Sandy Cashman, his wife and business partner, said, “We are constantly looking for qualified job candidates who come from quality educational programs that prepare them for the real world.”
Becker adds, “We want to hire people with an entrepreneurial spirit: decision makers, risk takers, people who are passionate about what you do, who are independent.”
“People who want to have their hand held don’t make it at Epic.”
“We are currently in the process of hiring another four to five people,” Cashman said. “That’s why we are motivated to support any efforts to help UWM continue its excellent film department, along with its other disciplines.
“Recruiting exceptional talent to West Bend can be a challenge, and UWM’s part in keeping the talent pipeline flowing is important to us.”
The Becker/Epic story is important for another reason. It demonstrates that entrepreneurs can come from many disciplines in a university, not just business, engineering and the sciences.
If UWM is to become a full-fledged hotbed for startups, an E-University, it needs to draw from many kinds of talents. Indeed, the Peck School of the Arts, the Lubar School of Business and the engineering and science schools are already pairing up teams of entrepreneurs that include students from diverse disciplines. UWM just landed a $300,000 grant to do just that.

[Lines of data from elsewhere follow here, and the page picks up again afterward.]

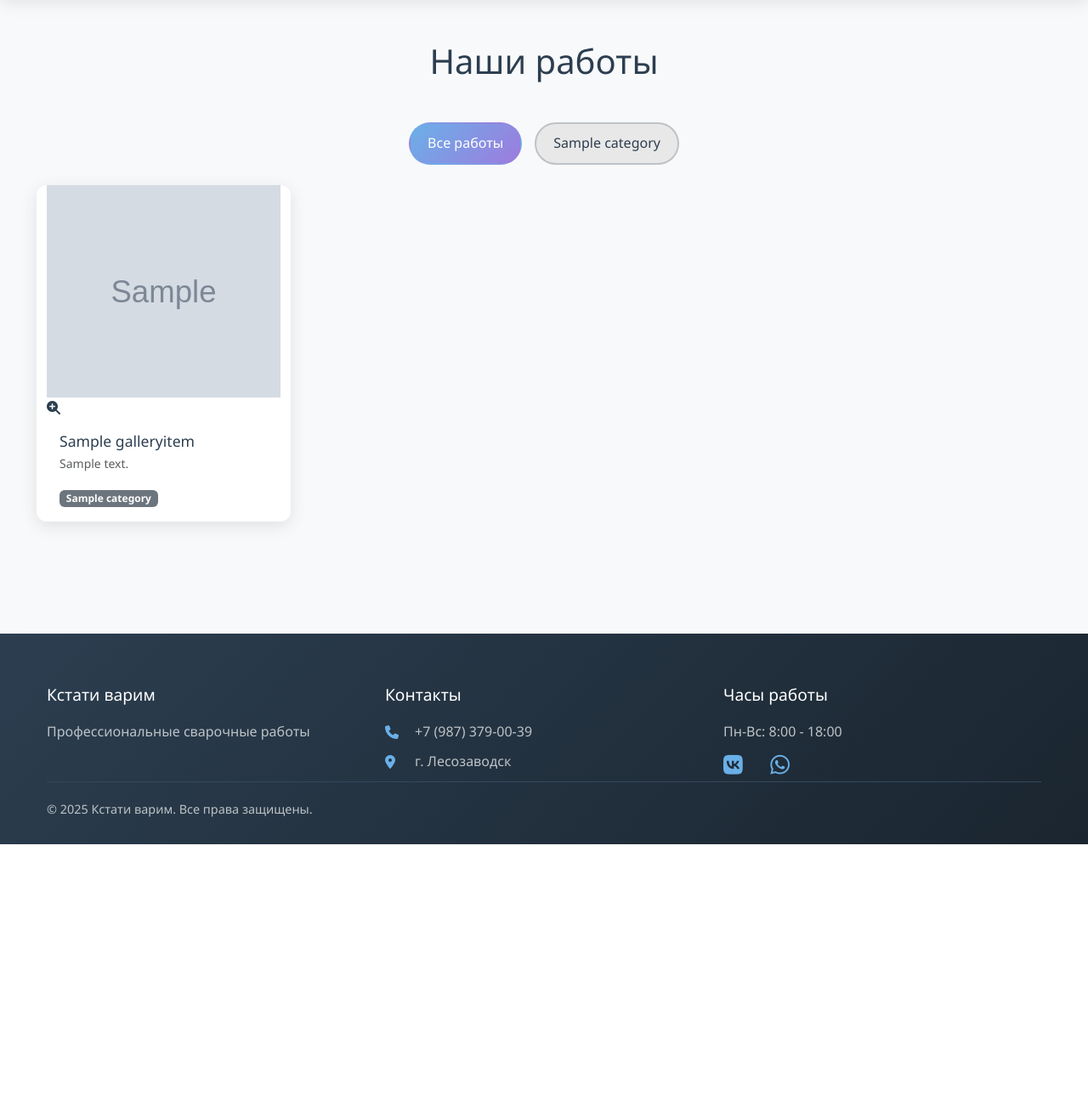
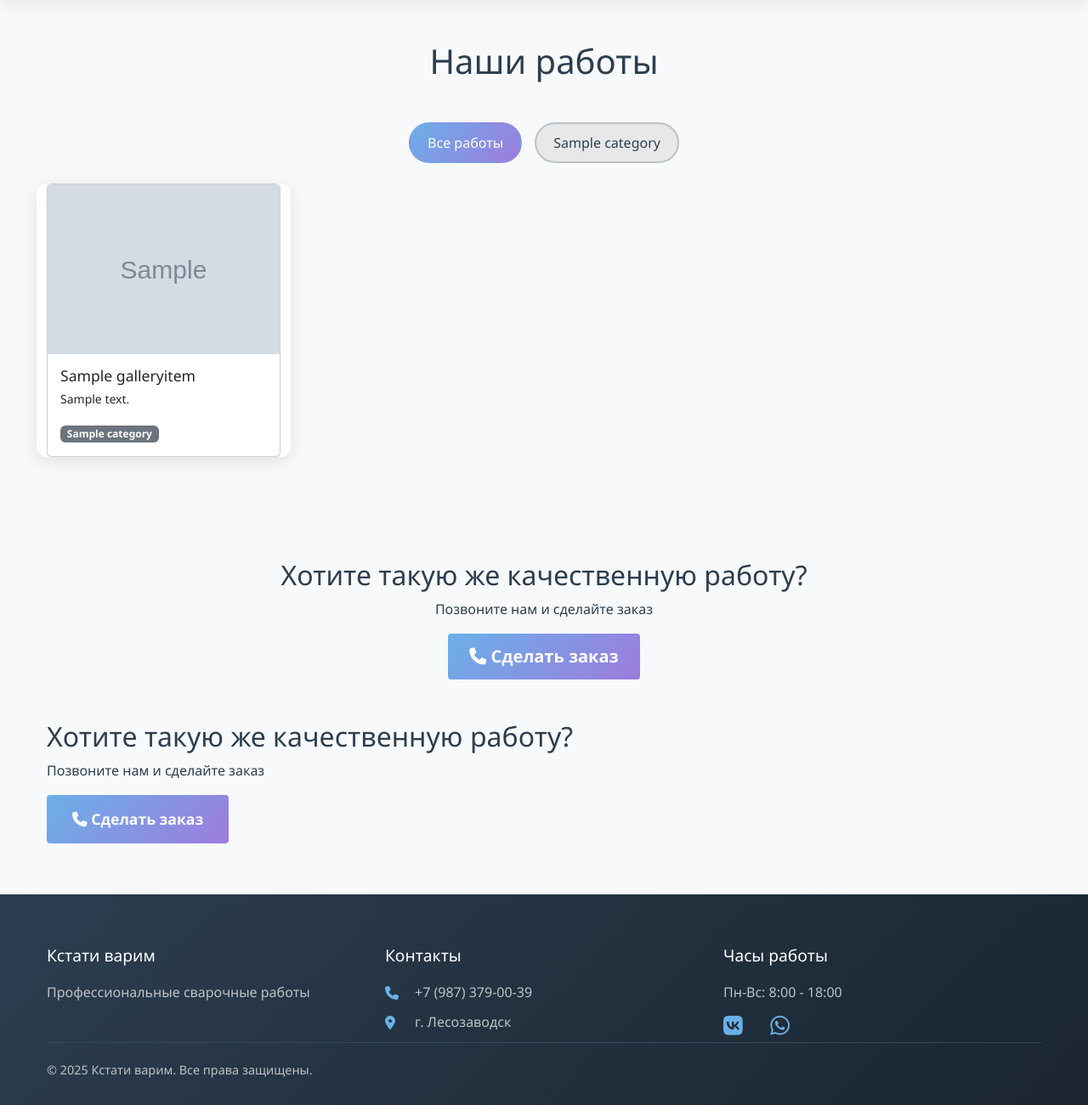
Before and after one commit to gnwwolf/kstativarim_project, a Django app: page /gallery/ in a window 1280 px wide. Shown: the part 65-1366 px from the top of the page at 85% size. Before the commit the page ends 1059 px from the top, so only its background shows below. Run offline with Django 5.2, Linux system fonts and the light colour scheme; tables that the repository leaves empty hold one stand-in row (values such as "Sample post"); grey boxes marked "Sample" are stand-in pictures.

Commit message:
Update gallery.html

```diff
--- a/main/templates/main/gallery.html
+++ b/main/templates/main/gallery.html
@@ -10,107 +10,59 @@
 
         <!-- Фильтры -->
         <div class="gallery-filters text-center mb-4">
-            <button class="filter-btn active" data-filter="all">Все работы</button>
+            <button class="filter-btn btn btn-outline-primary active" data-filter="all">Все работы</button>
             {% for category in categories %}
-            <button class="filter-btn" data-filter="{{ category.code }}">
+            <button class="filter-btn btn btn-outline-primary" data-filter="{{ category.code }}">
                 {{ category.name_ru }}
             </button>
             {% endfor %}
         </div>
 
         <!-- Галерея -->
-        <div class="row">
+        <div class="gallery-grid row">
             {% for item in all_items %}
-            <div class="col-md-4 col-lg-3 mb-4 gallery-item" data-category="{{ item.category.code }}">
-                <div class="gallery-card" onclick="openFullscreen('{{ item.image.url }}', '{{ item.title }}')">
-                    <div class="image-wrapper">
-                        {% if item.image %}
-                        <img src="{{ item.image.url }}" alt="{{ item.title }}" loading="lazy">
-                        <div class="zoom-icon">
-                            <i class="fas fa-search-plus"></i>
-                        </div>
-                        {% else %}
-                        <div class="d-flex align-items-center justify-content-center h-100 text-muted">
-                            <i class="fas fa-image fa-3x"></i>
-                            <p class="mt-2">Нет изображения</p>
-                        </div>
-                        {% endif %}
-                    </div>
+            <div class="gallery-item col-md-4 col-lg-3 mb-4" data-category="{{ item.category.code }}">
+                <div class="card h-100 shadow-sm">
+                    <img src="{{ item.image.url }}" class="card-img-top" alt="{{ item.title }}" style="height: 200px; object-fit: cover;">
                     <div class="card-body">
                         <h5 class="card-title">{{ item.title }}</h5>
                         {% if item.description %}
-                        <p class="card-text small text-muted">{{ item.description|truncatechars:60 }}</p>
+                        <p class="card-text small">{{ item.description|truncatechars:80 }}</p>
                         {% endif %}
                         <span class="badge bg-secondary">{{ item.category.name_ru }}</span>
                     </div>
                 </div>
             </div>
             {% empty %}
-            <div class="col-12 text-center py-5">
-                <h3>Пока нет добавленных работ</h3>
-                <p class="text-muted">Добавьте работы через <a href="/admin/">админку</a></p>
+            <div class="col-12 text-center">
+                <p>Пока нет добавленных работ</p>
             </div>
             {% endfor %}
         </div>
     </div>
 </section>
 
-<!-- Модальное окно -->
-<div id="fullscreenModal" class="fullscreen-modal">
-    <span class="close-fullscreen" onclick="closeFullscreen()">&times;</span>
-    <img class="fullscreen-content" id="fullscreenImage" style="max-width:90%; max-height:85%;">
-    <div class="fullscreen-caption" id="fullscreenCaption"></div>
-</div>
+<section class="call-to-action bg-light py-5 text-center">
+    <div class="container">
+        <h2>Хотите такую же качественную работу?</h2>
+        <p>Позвоните нам и сделайте заказ</p>
+        <a href="tel:+79873790039" class="btn btn-primary btn-lg">
+            <i class="fas fa-phone"></i> Сделать заказ
+        </a>
+    </div>
+</section>
+
 <script>
-// // Функция открытия на весь экран
-// function openFullscreen(imageUrl, title) {
-//     console.log('✅ Открываем:', imageUrl, title);
+// Фильтрация галереи
+document.querySelectorAll('.filter-btn').forEach(button => {
+    button.addEventListener('click', () => {
+        const filter = button.dataset.filter;
 
-//     const modal = document.getElementById('fullscreenModal');
-//     const img = document.getElementById('fullscreenImage');
-//     const caption = document.getElementById('fullscreenCaption');
+        // Обновляем активную кнопку
+        document.querySelectorAll('.filter-btn').forEach(btn => btn.classList.remove('active'));
+        button.classList.add('active');
 
-//     if (!modal || !img || !caption) {
-//         console.error('❌ Элементы не найдены!');
-//         return;
-//     }
-
-//     img.src = imageUrl;
-//     caption.textContent = title;
-//     modal.style.display = 'flex';
-//     document.body.style.overflow = 'hidden';
-// }
-
-// // Функция закрытия
-// function closeFullscreen() {
-//     const modal = document.getElementById('fullscreenModal');
-//     if (modal) {
-//         modal.style.display = 'none';
-//         document.body.style.overflow = 'auto';
-//     }
-// }
-
-// // Закрытие по ESC
-// document.addEventListener('keydown', function(e) {
-//     if (e.key === 'Escape') {
-//         closeFullscreen();
-//     }
-// });
-
-// // Закрытие по клику вне картинки
-// document.getElementById('fullscreenModal').addEventListener('click', function(e) {
-//     if (e.target === this) {
-//         closeFullscreen();
-//     }
-// });
-
-// Фильтры
-document.querySelectorAll('.filter-btn').forEach(btn => {
-    btn.addEventListener('click', function() {
-        document.querySelectorAll('.filter-btn').forEach(b => b.classList.remove('active'));
-        this.classList.add('active');
-
-        const filter = this.dataset.filter;
+        // Фильтруем элементы
         document.querySelectorAll('.gallery-item').forEach(item => {
             if (filter === 'all' || item.dataset.category === filter) {
                 item.style.display = 'block';
@@ -120,7 +72,27 @@ document.querySelectorAll('.filter-btn').forEach(btn => {
         });
     });
 });
+</script>
 
-console.log('✅ Галерея загружена!');
-</script>
+    <!-- Полноэкранный просмотр -->
+    <div id="fullscreenModal" class="fullscreen-modal">
+        <span class="close-fullscreen" onclick="closeFullscreen()">&times;</span>
+        <img class="fullscreen-content" id="fullscreenImage">
+        <div class="image-caption" id="fullscreenCaption"></div>
+    </div>
+
+    <section class="call-to-action">
+        <div class="container">
+            <h2>Хотите такую же качественную работу?</h2>
+            <p>Позвоните нам и сделайте заказ</p>
+            <a href="tel:+79873790039" class="btn btn-large">
+                <i class="fas fa-phone"></i> Сделать заказ
+            </a>
+        </div>
+    </section>
+
+
+
+    <script src="assets/Js/script.js"></script>
+
 {% endblock %}
```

One obvious conclusion from the Epic story of job creation is that the budgeteers in Madison should do no harm to the momentum that has been built up at UWM over the last two decades.